Items listed in a dataset

○ ○ ○ ○ ○

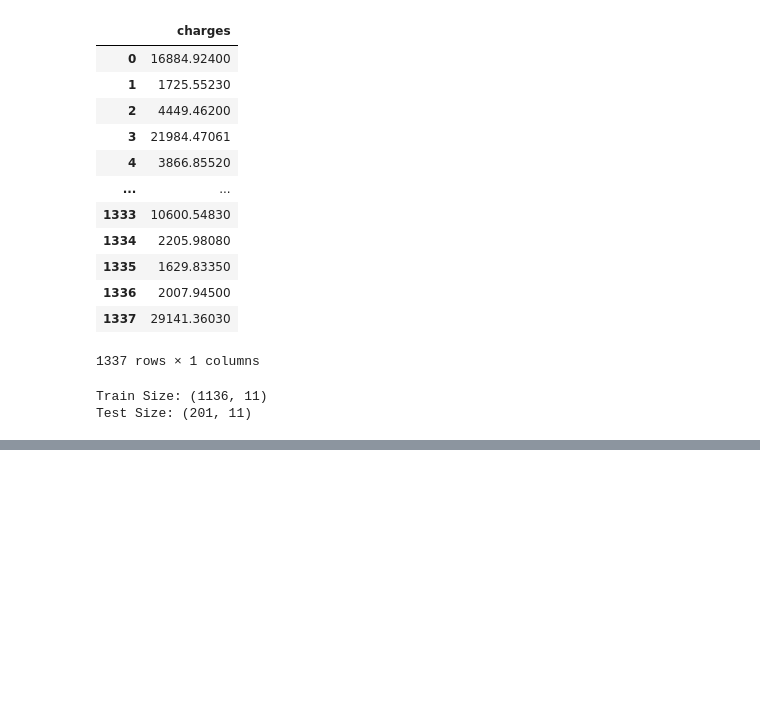
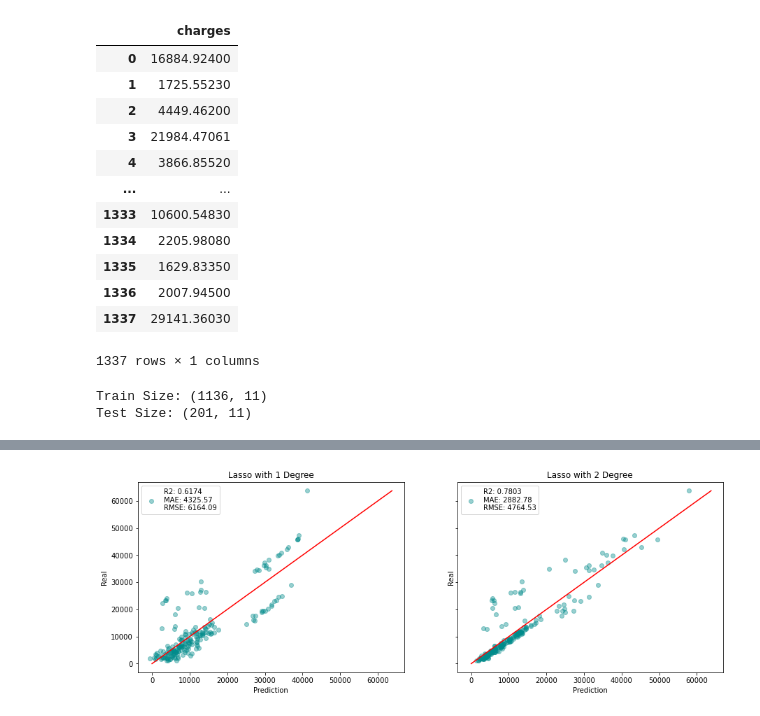
Before and after one commit to ParitoshPalSingh/Medical_Cost_Prediction_Project, a Jupyter notebook: Medical Cost Prediction PolynomialRegression.ipynb, the cells around one changed output, grey strips where cells are left out. Saved outputs shown, nothing was run; the diff lists cells and outputs as text; code cells hidden in the pictures; blank space fills up the shorter version.

```diff
--- a/Medical Cost Prediction PolynomialRegression.ipynb
+++ b/Medical Cost Prediction PolynomialRegression.ipynb
@@ -301,0 +316,4 @@ def model_prediction(model):
+# %%
+model_prediction(Lasso())
+# %% [output]
+[figure, added]
```
Also changed, not shown: parts of 8 cells of this notebook.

○ ○ ○ ○ ○

# [Instructions to follow]
Would you set down every line of the data above exactly, skipping the pictures?

# [Response to this exercise]
Before and after one commit to ParitoshPalSingh/Medical_Cost_Prediction_Project, a Jupyter notebook: Medical Cost Prediction PolynomialRegression.ipynb, the cells around one changed output, grey strips where cells are left out. Saved outputs shown, nothing was run; the diff lists cells and outputs as text; code cells hidden in the pictures; blank space fills up the shorter version.

```diff
--- a/Medical Cost Prediction PolynomialRegression.ipynb
+++ b/Medical Cost Prediction PolynomialRegression.ipynb
@@ -301,0 +316,4 @@ def model_prediction(model):
+# %%
+model_prediction(Lasso())
+# %% [output]
+[figure, added]
```
Also changed, not shown: parts of 8 cells of this notebook.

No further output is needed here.